UNITED STATES of America, Plaintiff–Appellee, v. Harry William McMILLAN, Defendant–Appellant.
Harry McMillan was a second-year law student at the Southern Illinois University School of Law when he posted an ad on craigslist entitled “sell me your teenage daughter.” The ad went on to solicit sexual acts for pay. He was caught when then-investigator (now Chief) Mike Andrews of the Benton, Illinois, police department spotted the ad while working undercover online. McMillan was charged with one count of violating 18 U.S.C. § 2422(b), which prohibits (among other things) knowingly persuading or enticing a person under the age of 18 to engage in criminal sexual activity. He was convicted after a three-day jury trial. The court sentenced him to 132 months' imprisonment, five years' supervised release, and a $500 fine. On appeal, McMillan contends that the evidence was insufficient to support his conviction and that the court erred in admitting certain evidence. While we find that the district court erred by failing to evaluate some of the evidence under Federal Rule of Evidence 403, we are satisfied that any error was harmless. We therefore affirm McMillan's conviction.
Chief Andrews is a member of the Illinois Attorney General's Task Force on Internet Crimes Against Children, and of the U.S. Secret Service's Southern Illinois Cyber Crimes Task Force. In that capacity, he was trained how to catch people who attempt to use the internet to exploit minors sexually. When Andrews saw McMillan's ad, he responded in the guise of “Mike,” a father with a teenage daughter who was willing to engage in sex. Over the next two days, McMillan and Andrews exchanged a number of emails, in which McMillan explored such topics as price, the possibility of a threesome, the availability of nude pictures, the location for a tryst, and the use of condoms. McMillan's emails showed that he was worried that “Mike” might be a police officer, and at one point he wrote to Mike that “i don't want to go to jail either.”
A couple of days into the exchange, “Mike” and McMillan agreed that “Mike,” McMillan, and the daughter would meet at a local movie theater. (The role of the daughter was played by an adult female who works for a state agency.) The meeting took place as planned on September 22, 2010. As soon as Andrews and the “daughter” entered the theater, the “daughter” went to the restroom. Andrews and McMillan spoke to one another, and McMillan asked for nude pictures of the girl that Andrews had promised to bring. Andrews handed McMillan an envelope, and as McMillan was opening it, Andrews arrested him.
In connection with the arrest, Andrews searched McMillan and found two condoms in his front pocket, along with a receipt for them. Later that evening, the police searched McMillan's residence and recovered his laptop computer. The computer revealed that Andrews had also responded to McMillan's initial craigslist posting using a second persona: that of a 14–year–old girl named “Kellie.” McMillan questioned Kellie closely about her sexual experience, asking whether she was “real,” if she was a virgin, if she would have sex for money, what sexual acts she had performed, whether she had experienced orgasm, and so on. The laptop search also revealed that McMillan had tried to find “Kellie” on Facebook.
At trial, McMillan admitted that he posted the ad that initially attracted Andrews's attention, but he said that he did so in an attempt to locate a child molester whom he could confront.

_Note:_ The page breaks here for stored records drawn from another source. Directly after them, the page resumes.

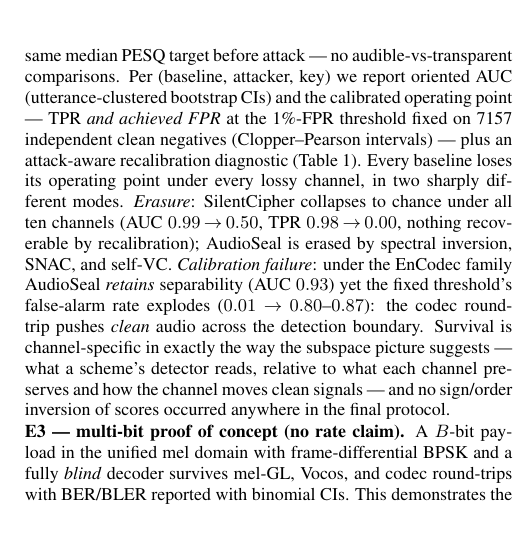
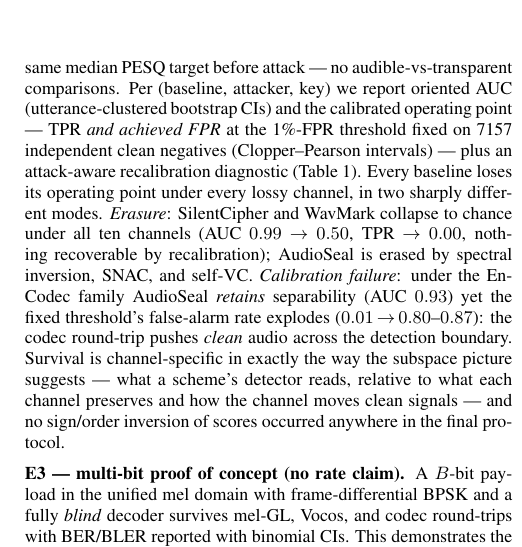
Before and after one commit to appleweiping/resynthesis-watermark-limits, a LaTeX paper (paper/main.tex): part of one column of page 3 of 4, cut so that both start at the same text. Compiled offline with pdfLaTeX.

Commit message:
E1 prose: name WavMark alongside SilentCipher in the erasure mode
Co-Authored-By: Claude Fable 5 <noreply@anthropic.com>

```diff
--- a/paper/main.tex
+++ b/paper/main.tex
@@ -272,8 +272,8 @@ point --- TPR \emph{and achieved FPR} at the 1\%-FPR threshold fixed on \nCalib{
 independent clean negatives (Clopper--Pearson intervals) --- plus an attack-aware
 recalibration diagnostic (Table~\ref{tab:e1}). Every baseline loses its operating point
 under every lossy channel, in two sharply different modes. \emph{Erasure}: SilentCipher
-collapses to chance under all ten channels (AUC $0.99\!\to\!0.50$, TPR
-$0.98\!\to\!0.00$, nothing recoverable by recalibration); AudioSeal is erased by
+and WavMark collapse to chance under all ten channels (AUC $0.99\!\to\!0.50$, TPR
+$\to\!0.00$, nothing recoverable by recalibration); AudioSeal is erased by
 spectral inversion, SNAC, and self-VC. \emph{Calibration failure}: under the EnCodec
 family AudioSeal \emph{retains} separability (AUC $0.93$) yet the fixed threshold's
 false-alarm rate explodes ($0.01\!\to\!0.80$--$0.87$): the codec round-trip pushes
```
Also changed, not shown: paper/main.pdf.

He had been a victim of sexual abuse as a child himself, and he said that he wanted to ask questions pertinent to his own experience. McMillan also presented testimony about communications between himself and someone called “Just Me,” supposedly a 20–year–old man. The two had never met in person, but the defense presented evidence that they had tentatively agreed to meet on September 22, the day of McMillan's arrest. McMillan testified that he purchased the condoms that Andrews found for purposes of his meeting with “Just Me” before he had made the arrangements to meet “Mike” at the theater. The jury was not persuaded: it convicted McMillan, and he has now appealed from that judgment.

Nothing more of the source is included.